Directed by Adam Stovall
Review by Barbara Popel
Movies about ghosts are perennially popular, ranging from The Amityville Horror to Ghostbusters to The Eternal Daughter. But have you heard of A Ghost Waits? It’s a 2020 micro-budget horror/romcom which has a “93 per cent fresh” critics’ rating on Rotten Tomatoes and garnered a four-star review in the Guardian newspaper. The film, the director Adam Stovall, and the two principal actors, MacLeod Andrews (Andrews also co-wrote the screenplay with Stovall) and Natalie Walker won top prizes at Screamfest, FrightFest and the Nevermore festival. Not too shabby for a first effort by Stovall and his crew.
A Ghost Waits starts off as a classic haunted house story. There’s this nondescript rental two-storey house in suburban Cincinnati. Whenever new tenants move in, they rapidly leave with no explanation, often leaving all their possessions behind them in their haste. We see one young couple and their two kids scared out of their wits – and out of the house – by a terrifying dark haired female ghost who hovers near the ceiling. The ghost smiles, satisfied with the result.
Pardon me, she’s a “spectral agent” – it’s 2021 and ghosts have been rebranded.
The property management company that owns the house sends a handyman, Jack (MacLeod Andrews), to prep the place so it can be rented again. And, while he’s at it, could Jack find out what’s causing all the tenants to break their leases and leave. Jack is a lonely guy, but he’s happy with the work he does. (How often do we see a blue collar worker doing his job and taking great pride in his work…what a rare sight that is in the movies!)
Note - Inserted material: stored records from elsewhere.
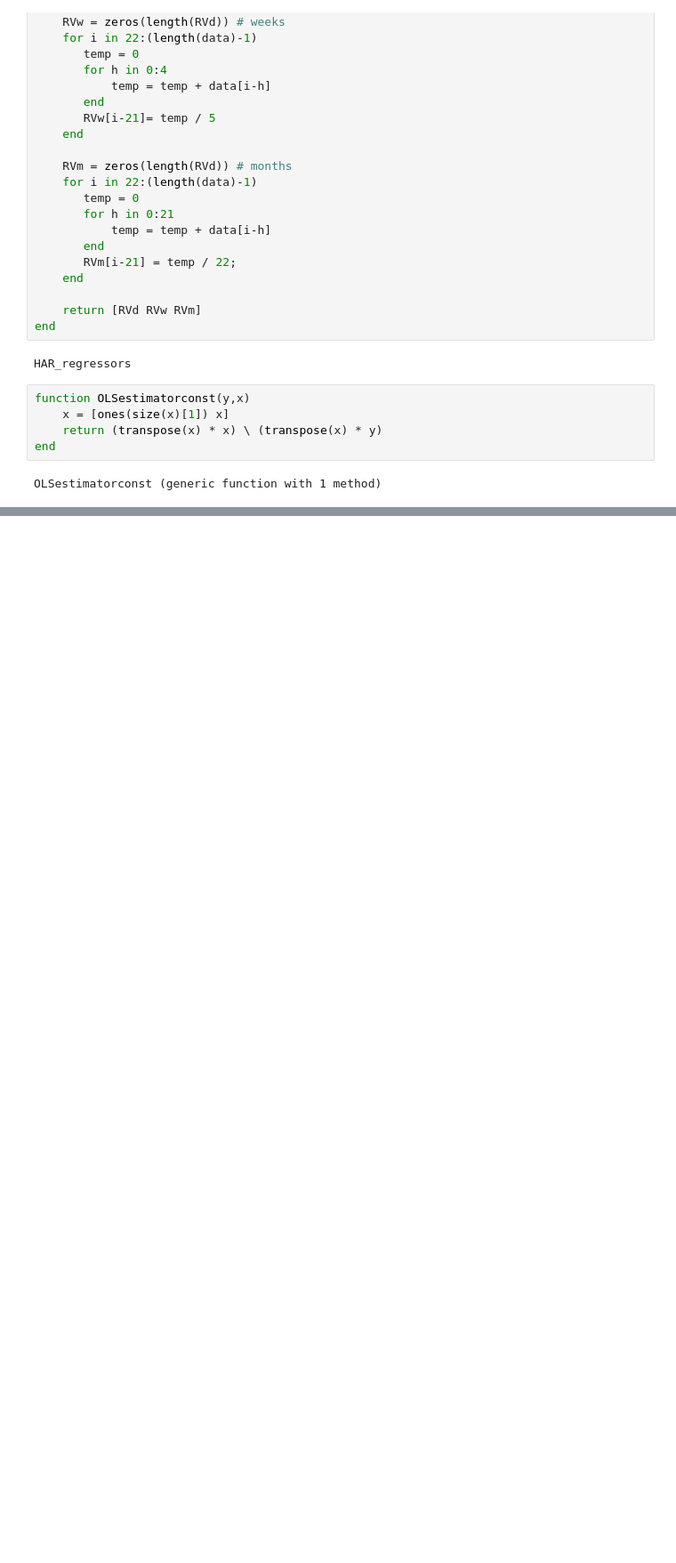
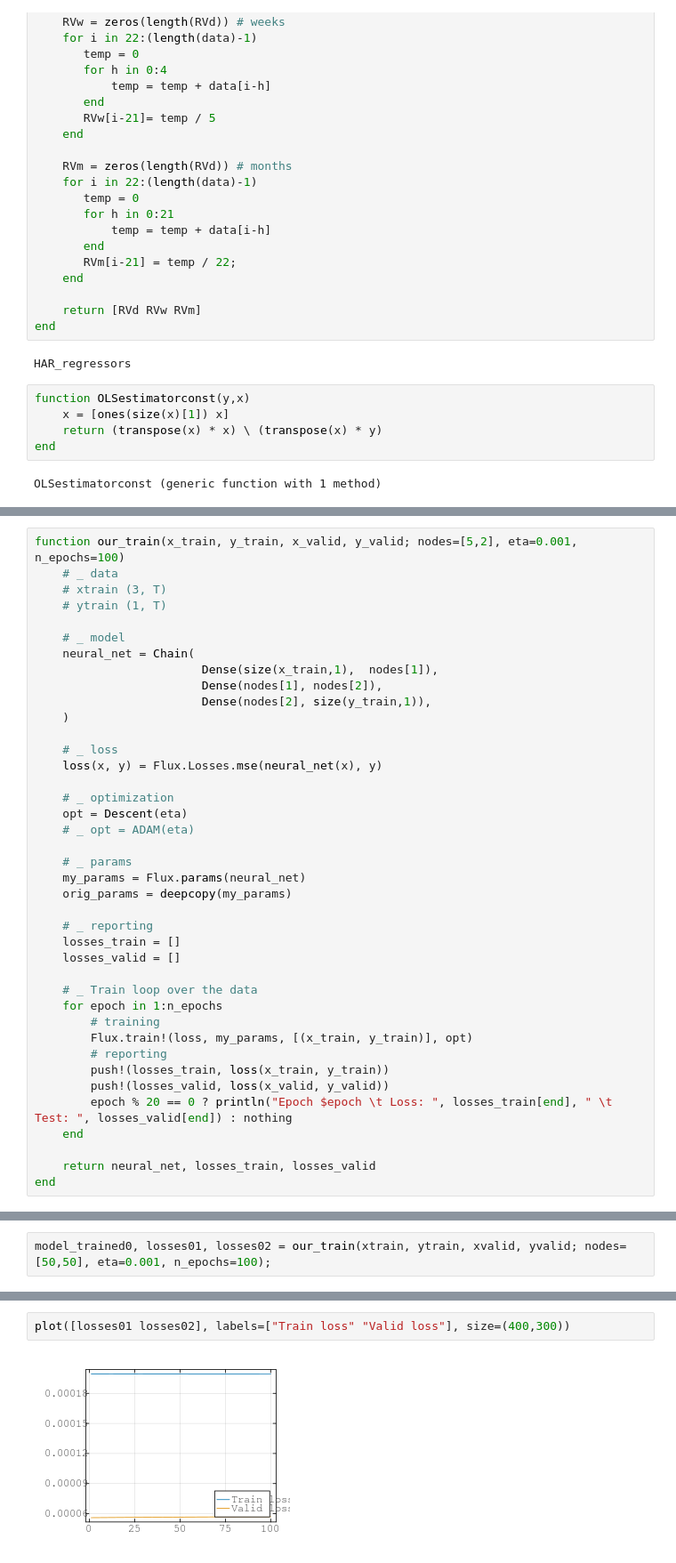
Before and after one commit to Tukan22/FE2P1SvobodaVlach, a Jupyter notebook: notebooks/project1.ipynb, the cells around one changed output, grey strips where cells are left out. Shown: that part at 89% size. Saved outputs shown, nothing was run; the diff lists cells and outputs as text; blank space fills up the shorter version.

```diff
--- a/notebooks/project1.ipynb
+++ b/notebooks/project1.ipynb
@@ -274,0 +338,40 @@ OLSestimatorconst(train_apple[23:end,1], HAR_regressors(train_apple[:,1]))
+# %%
+function our_train(x_train, y_train, x_valid, y_valid; nodes=[5,2], eta=0.001, n_epochs=100)
+    # _ data
+    # xtrain (3, T)
+    # ytrain (1, T)
+
+    # _ model
+    neural_net = Chain(
+                        Dense(size(x_train,1),  nodes[1]),
+                        Dense(nodes[1], nodes[2]),
+                        Dense(nodes[2], size(y_train,1)),
+    )
+
+    # _ loss
+    loss(x, y) = Flux.Losses.mse(neural_net(x), y)
+
+    # _ optimization
+    opt = Descent(eta)
+    # _ opt = ADAM(eta)
+
+    # _ params
+    my_params = Flux.params(neural_net)
+    orig_params = deepcopy(my_params)
+
+    # _ reporting
+    losses_train = []
+    losses_valid = []
+
+    # _ Train loop over the data
+    for epoch in 1:n_epochs
+        # training
+        Flux.train!(loss, my_params, [(x_train, y_train)], opt)
+        # reporting
+        push!(losses_train, loss(x_train, y_train))
+        push!(losses_valid, loss(x_valid, y_valid))
+        epoch % 20 == 0 ? println("Epoch $epoch \t Loss: ", losses_train[end], " \t Test: ", losses_valid[end]) : nothing
+    end
+
+    return neural_net, losses_train, losses_valid
+end
@@ -274,0 +380,2 @@ OLSestimatorconst(train_apple[23:end,1], HAR_regressors(train_apple[:,1]))
+# %%
+model_trained0, losses01, losses02 = our_train(xtrain, ytrain, xvalid, yvalid; nodes=[50,50], eta=0.001, n_epochs=100);
@@ -274,0 +388,4 @@ OLSestimatorconst(train_apple[23:end,1], HAR_regressors(train_apple[:,1]))
+# %%
+plot([losses01 losses02], labels=["Train loss" "Valid loss"], size=(400,300))
+# %% [output]
+[figure, added]
```
Also changed, not shown: parts of 25 cells of this notebook, 2 other files.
Jack does his “diagnostics” of what works and whether anything needs to be repaired or cleaned. Initially, he’s oblivious to the doors opening by themselves, odd noises, even a woman’s voice harmonizing with him when he’s singing a romantic song.
That night, Jack has to stay in the house because none of his acquaintances will let him crash at their places while his apartment building is being fumigated. He goes to sleep in his sleeping bag on the living room floor. The ghost (Natalie Walker) finally gets his attention when he wakes up upstairs in the one of the beds, with a metronome ticking away. Jack gets up, there are thumping and sobbing sounds, he reaches for the door handle and…! But nope, his alarm goes off and he wakes up in his sleeping bag. Just a bad dream, he thinks.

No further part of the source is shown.